There are significant differences between investing and saving. When it comes to investments, it’s the intent and the timeframe that differs considerably from the nature of savings. Investments typically span at least 3 years but can be significantly longer depending on what your objectives are.
With investments, individuals, and corporations typically purchase shares of companies with the expectation of capital growth. This linear progression works alongside the buy low, sell high paradigm. In a conventional investment, the way you can generate returns is if the underlying asset appreciates. There are 4 broad categories of assets, notably stocks, commodities, indices, and currency pairs. The factors that influence asset prices include geopolitical elements, monetary policy, technological advances, et al. Investments are growth-oriented assets. A person may invest for putting a down payment on a property, paying off a property, retirement objectives, etc.
Typical investments are found in blue-chip stocks on leading bourses. These stocks might include Google, Facebook, Caterpillar, Barclays Bank, Apple Incorporated, Samsung, General Motors, Toyota and others. As these companies report favourable earnings growth, so their share prices rise accordingly. Over time, the expectation is that an initial, or ongoing investment, will generate yields over and above a conventional savings account.
What Are Savings and How Are They Classified?
There is a much greater element of risk with investments than with savings. Savings are the ‘safe’ way to invest funds and are typically insured by the government, banks (FDIC), and other financial institutions. When you’re saving money, you’re not spending everything that you earn. Savings are only possible if your expenses are less than your income. Savings are geared towards the preservation of capital. You can save money in a multitude of ways, including money under your proverbial mattress, money in the bank, money in a fixed-interest-bearing account and so forth.
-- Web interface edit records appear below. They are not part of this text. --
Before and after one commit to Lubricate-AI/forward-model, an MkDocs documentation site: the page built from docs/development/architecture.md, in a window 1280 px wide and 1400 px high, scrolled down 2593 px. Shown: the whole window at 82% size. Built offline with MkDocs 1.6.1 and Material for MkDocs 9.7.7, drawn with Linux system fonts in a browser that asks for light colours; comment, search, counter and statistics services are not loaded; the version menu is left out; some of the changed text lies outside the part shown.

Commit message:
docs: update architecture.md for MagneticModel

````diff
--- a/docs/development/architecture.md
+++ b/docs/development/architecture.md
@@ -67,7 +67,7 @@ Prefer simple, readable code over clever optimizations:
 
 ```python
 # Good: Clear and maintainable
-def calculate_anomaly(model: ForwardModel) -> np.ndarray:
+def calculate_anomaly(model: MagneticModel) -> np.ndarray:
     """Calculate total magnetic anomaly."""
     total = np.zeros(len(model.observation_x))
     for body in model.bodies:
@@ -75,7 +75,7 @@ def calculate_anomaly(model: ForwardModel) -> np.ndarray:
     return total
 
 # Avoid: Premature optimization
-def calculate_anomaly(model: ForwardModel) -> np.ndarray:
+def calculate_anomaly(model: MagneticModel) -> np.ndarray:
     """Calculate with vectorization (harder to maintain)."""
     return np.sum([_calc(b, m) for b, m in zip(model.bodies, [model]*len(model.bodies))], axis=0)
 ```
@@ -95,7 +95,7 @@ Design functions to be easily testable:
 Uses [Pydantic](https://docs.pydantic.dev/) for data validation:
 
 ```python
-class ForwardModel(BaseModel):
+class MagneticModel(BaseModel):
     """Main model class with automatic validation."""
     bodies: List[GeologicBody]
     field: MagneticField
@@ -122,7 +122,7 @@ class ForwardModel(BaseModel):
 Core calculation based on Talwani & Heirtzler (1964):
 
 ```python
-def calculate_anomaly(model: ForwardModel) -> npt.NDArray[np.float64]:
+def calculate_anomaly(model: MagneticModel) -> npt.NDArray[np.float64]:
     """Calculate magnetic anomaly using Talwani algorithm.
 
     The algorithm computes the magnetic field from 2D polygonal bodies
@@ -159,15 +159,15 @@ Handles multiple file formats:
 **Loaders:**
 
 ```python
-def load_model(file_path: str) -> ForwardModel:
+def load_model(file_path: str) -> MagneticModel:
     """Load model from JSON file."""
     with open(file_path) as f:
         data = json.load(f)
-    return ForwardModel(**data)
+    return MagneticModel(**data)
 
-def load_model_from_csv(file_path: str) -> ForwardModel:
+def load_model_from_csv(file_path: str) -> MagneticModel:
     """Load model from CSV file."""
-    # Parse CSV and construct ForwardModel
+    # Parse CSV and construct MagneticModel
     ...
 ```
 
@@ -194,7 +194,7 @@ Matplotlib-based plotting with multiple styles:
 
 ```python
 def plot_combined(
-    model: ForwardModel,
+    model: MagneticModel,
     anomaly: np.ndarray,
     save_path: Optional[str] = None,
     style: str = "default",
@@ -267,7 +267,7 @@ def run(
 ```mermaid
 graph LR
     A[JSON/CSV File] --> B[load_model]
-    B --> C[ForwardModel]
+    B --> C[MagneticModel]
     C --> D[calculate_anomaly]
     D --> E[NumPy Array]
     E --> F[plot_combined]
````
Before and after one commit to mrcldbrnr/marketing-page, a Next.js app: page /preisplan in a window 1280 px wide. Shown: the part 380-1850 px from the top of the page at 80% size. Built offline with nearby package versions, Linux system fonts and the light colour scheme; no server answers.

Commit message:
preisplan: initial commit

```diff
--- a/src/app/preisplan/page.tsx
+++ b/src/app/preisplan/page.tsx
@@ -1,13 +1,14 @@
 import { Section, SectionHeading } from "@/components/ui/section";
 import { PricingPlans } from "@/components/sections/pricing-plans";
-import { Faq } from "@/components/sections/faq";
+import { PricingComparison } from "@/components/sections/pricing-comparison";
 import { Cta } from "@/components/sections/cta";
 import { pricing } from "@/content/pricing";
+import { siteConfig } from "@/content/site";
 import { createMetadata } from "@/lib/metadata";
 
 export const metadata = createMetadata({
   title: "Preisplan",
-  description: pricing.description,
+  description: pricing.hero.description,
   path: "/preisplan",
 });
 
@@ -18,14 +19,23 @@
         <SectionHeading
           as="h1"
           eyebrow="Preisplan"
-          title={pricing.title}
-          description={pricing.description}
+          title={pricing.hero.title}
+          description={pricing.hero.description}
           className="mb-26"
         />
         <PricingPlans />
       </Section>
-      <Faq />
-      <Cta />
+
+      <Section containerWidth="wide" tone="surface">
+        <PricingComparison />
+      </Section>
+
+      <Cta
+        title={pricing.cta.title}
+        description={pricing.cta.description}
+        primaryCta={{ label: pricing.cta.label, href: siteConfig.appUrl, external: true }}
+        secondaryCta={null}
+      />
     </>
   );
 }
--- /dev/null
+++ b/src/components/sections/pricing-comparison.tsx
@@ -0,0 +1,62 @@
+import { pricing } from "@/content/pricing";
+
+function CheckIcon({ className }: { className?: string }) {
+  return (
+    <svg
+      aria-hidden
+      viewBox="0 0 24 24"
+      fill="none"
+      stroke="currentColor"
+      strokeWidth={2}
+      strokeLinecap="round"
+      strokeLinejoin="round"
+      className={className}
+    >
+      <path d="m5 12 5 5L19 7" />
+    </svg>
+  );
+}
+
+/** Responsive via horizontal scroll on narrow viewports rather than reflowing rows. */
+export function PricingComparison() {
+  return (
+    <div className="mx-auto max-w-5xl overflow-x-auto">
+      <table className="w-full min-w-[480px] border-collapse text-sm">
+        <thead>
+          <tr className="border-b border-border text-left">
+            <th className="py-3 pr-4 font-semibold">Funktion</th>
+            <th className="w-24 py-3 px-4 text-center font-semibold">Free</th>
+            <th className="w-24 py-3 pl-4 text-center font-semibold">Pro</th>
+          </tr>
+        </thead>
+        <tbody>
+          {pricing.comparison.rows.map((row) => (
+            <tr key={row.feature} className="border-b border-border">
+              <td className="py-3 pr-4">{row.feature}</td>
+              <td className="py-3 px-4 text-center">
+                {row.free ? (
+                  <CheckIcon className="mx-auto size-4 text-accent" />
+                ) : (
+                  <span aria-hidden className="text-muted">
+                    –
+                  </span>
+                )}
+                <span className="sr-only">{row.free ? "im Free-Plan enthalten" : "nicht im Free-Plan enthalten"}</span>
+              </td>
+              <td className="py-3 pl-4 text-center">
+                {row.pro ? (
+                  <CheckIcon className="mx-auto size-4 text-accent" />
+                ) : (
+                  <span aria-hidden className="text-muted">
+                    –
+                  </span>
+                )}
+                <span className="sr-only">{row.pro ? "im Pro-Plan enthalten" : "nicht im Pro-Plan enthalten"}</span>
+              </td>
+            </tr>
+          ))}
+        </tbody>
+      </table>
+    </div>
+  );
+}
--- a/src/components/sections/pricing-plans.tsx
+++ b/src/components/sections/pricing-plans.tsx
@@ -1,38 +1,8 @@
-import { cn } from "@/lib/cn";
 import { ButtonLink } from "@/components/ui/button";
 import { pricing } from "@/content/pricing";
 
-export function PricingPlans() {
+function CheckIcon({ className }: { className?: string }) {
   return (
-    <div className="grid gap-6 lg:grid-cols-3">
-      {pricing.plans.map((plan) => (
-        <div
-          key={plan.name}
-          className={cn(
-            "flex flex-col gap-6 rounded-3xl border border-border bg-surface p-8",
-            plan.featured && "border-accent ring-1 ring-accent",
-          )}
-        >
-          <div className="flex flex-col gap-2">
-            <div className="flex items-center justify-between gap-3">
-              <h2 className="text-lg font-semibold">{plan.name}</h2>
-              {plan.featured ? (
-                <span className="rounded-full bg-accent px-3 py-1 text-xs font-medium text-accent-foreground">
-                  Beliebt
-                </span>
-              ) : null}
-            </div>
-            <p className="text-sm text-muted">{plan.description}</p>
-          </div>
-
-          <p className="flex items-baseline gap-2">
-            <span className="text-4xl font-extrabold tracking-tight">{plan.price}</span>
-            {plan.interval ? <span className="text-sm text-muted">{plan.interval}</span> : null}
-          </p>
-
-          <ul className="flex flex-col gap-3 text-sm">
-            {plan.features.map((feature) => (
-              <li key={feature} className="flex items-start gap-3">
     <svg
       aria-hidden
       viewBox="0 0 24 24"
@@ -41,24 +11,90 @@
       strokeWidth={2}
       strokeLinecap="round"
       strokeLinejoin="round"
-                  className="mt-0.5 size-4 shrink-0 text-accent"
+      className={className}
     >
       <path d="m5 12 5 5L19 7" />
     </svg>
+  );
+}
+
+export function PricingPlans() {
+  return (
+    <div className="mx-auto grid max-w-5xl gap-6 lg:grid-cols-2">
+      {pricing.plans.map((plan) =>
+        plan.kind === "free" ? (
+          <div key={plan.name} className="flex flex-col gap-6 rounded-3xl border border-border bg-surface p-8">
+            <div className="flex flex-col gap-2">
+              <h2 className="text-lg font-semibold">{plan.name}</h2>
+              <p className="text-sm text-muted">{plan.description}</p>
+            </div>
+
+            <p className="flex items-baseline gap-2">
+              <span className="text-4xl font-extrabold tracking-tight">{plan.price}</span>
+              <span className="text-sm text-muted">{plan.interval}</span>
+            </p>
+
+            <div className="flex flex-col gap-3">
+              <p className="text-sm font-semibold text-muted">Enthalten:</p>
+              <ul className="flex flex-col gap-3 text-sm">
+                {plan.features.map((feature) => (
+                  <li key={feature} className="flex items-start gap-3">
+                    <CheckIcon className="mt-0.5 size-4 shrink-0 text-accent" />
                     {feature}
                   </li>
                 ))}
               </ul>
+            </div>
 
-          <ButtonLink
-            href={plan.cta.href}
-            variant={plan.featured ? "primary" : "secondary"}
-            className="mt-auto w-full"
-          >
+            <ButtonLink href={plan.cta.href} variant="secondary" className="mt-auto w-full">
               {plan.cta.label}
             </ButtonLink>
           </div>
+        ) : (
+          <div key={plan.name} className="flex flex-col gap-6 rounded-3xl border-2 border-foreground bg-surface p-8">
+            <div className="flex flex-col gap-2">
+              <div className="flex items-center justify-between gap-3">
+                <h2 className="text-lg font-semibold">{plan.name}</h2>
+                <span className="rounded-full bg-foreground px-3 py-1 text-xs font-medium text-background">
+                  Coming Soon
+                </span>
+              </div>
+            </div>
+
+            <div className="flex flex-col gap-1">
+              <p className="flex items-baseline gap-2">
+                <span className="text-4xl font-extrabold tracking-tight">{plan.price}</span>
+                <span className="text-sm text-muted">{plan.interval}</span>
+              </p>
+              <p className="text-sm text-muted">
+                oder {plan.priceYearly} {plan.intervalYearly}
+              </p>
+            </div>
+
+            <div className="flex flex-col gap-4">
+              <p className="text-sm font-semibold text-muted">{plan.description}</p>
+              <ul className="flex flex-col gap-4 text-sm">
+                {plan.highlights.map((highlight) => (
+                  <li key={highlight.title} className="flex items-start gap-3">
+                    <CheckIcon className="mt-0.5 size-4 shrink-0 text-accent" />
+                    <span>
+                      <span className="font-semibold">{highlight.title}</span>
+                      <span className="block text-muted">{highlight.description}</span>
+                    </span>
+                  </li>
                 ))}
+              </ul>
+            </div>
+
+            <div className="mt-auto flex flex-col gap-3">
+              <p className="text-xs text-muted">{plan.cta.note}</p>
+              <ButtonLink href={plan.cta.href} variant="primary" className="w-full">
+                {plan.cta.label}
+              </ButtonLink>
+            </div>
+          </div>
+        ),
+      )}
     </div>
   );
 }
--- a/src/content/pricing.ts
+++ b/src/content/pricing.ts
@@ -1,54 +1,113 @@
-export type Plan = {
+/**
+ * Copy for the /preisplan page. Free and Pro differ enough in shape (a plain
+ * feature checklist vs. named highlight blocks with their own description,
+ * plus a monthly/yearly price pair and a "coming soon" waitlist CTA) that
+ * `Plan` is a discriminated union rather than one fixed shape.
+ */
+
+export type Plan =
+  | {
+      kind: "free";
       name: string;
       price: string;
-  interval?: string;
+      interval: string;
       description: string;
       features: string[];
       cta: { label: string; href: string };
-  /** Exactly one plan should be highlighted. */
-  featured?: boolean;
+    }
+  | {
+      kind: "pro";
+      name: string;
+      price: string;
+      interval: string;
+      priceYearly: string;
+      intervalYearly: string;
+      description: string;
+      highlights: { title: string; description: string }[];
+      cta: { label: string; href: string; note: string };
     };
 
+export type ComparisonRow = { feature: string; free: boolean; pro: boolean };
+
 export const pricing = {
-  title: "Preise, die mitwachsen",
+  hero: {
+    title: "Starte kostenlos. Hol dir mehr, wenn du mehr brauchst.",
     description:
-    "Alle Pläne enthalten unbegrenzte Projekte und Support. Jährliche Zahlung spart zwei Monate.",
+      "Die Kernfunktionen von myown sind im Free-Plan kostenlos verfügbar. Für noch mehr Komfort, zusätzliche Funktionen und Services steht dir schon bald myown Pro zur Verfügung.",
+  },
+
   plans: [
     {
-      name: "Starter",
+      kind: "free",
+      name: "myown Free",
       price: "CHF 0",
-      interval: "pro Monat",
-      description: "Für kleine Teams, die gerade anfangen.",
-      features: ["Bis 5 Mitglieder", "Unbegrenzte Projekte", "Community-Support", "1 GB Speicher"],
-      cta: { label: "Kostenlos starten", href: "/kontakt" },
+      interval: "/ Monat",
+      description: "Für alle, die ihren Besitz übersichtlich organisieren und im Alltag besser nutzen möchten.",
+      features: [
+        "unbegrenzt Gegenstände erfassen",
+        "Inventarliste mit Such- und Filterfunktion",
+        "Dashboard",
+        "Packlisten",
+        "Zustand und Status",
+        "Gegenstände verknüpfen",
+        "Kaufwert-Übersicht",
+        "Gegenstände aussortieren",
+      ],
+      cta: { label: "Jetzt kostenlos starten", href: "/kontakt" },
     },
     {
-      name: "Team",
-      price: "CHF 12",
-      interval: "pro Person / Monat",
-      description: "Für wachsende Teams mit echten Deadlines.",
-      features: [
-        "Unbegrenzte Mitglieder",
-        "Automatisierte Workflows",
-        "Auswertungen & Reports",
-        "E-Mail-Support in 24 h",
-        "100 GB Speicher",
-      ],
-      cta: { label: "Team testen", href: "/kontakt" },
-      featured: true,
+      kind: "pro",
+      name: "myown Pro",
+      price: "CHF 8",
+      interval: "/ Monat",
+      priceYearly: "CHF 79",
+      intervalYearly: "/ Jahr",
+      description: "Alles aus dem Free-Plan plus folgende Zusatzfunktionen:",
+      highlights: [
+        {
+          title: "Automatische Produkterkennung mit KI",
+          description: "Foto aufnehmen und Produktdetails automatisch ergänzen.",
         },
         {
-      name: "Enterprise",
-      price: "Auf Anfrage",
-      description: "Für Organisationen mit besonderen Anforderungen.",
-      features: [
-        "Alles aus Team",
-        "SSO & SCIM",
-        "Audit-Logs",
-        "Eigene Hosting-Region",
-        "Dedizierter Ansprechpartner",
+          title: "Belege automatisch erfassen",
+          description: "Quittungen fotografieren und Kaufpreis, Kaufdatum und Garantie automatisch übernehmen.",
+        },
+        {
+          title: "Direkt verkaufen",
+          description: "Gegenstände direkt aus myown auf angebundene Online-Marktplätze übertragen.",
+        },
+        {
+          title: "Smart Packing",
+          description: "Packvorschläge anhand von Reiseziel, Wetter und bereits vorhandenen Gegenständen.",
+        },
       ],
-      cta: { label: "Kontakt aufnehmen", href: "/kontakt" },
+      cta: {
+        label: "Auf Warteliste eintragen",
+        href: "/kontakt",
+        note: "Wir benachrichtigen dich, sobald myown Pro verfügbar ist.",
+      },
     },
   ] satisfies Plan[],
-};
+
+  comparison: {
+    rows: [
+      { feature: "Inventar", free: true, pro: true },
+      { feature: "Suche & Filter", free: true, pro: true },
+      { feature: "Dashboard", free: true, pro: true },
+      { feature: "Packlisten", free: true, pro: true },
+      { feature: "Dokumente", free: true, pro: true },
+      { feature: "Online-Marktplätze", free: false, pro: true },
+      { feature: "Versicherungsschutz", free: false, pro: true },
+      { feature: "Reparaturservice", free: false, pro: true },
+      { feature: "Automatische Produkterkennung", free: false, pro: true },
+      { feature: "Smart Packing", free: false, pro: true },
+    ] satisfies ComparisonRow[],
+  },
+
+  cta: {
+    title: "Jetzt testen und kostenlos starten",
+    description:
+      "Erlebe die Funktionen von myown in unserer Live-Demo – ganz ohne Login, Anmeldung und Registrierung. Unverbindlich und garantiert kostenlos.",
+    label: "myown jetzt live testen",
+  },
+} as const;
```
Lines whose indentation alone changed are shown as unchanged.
Most savings are held in low interest accounts. These savings accounts are not designed to grow money like investments are – they are meant to simply store your money at a low interest rate. The benefits of having savings is that you have money available in the event of an emergency. If an unexpected medical bill arises, it’s your savings that can help you take care of those expenses. Likewise, if your motorcycle gets a puncture, or the timing belt on your SUV snaps, you can use your savings to take care of these expenses. It is foolhardy to use other people’s money a.k.a. credit cards and lines of credit to take care of expenses since you will only be paying more on the unexpected expenses than the actual cost entailed.
What Are Some of the Best Ways to Reach Financial Independence?
So far, we have discussed investments and savings as surefire ways to put aside money for future purposes. Scant mention has been made of trading. Trading is different to savings and investments, since it is neither a passive way to use your money, or a long-term approach. With trading, you’re capitalizing on short-term price movements of underlying assets – bullish or bearish – to reach pre-stated financial objectives.
With trading, you can generate profits regardless of price movements. For example, your investments in gold could be trending bearish if the price of gold is declining. However, you can use trading as a way to hedge against a downturn in gold prices. By placing a put option on a gold CFD contract for example, this contrarian investment practice can help you to reach your overall financial objectives. With trading, you are at greater risk since there is very little concrete evidence to substantiate price movements in one direction or another. Often, a trader will use technical and fundamental analysis to gauge the pulse of the market, and make a snap decision.
The most important rule regarding investing, trading, or saving, is a sound understanding of financial basics. Whether you are dabbling in exchange traded funds, commodities, FX, bonds, CFDs, or stocks, it is imperative that you source your information correctly. There are a variety of resources that can be tapped into, including financial analysts, respected investors, financial journals, news outlets, and media talking heads. The opinions of captains of industry are equally important, since their perspectives often shape speculative behaviour.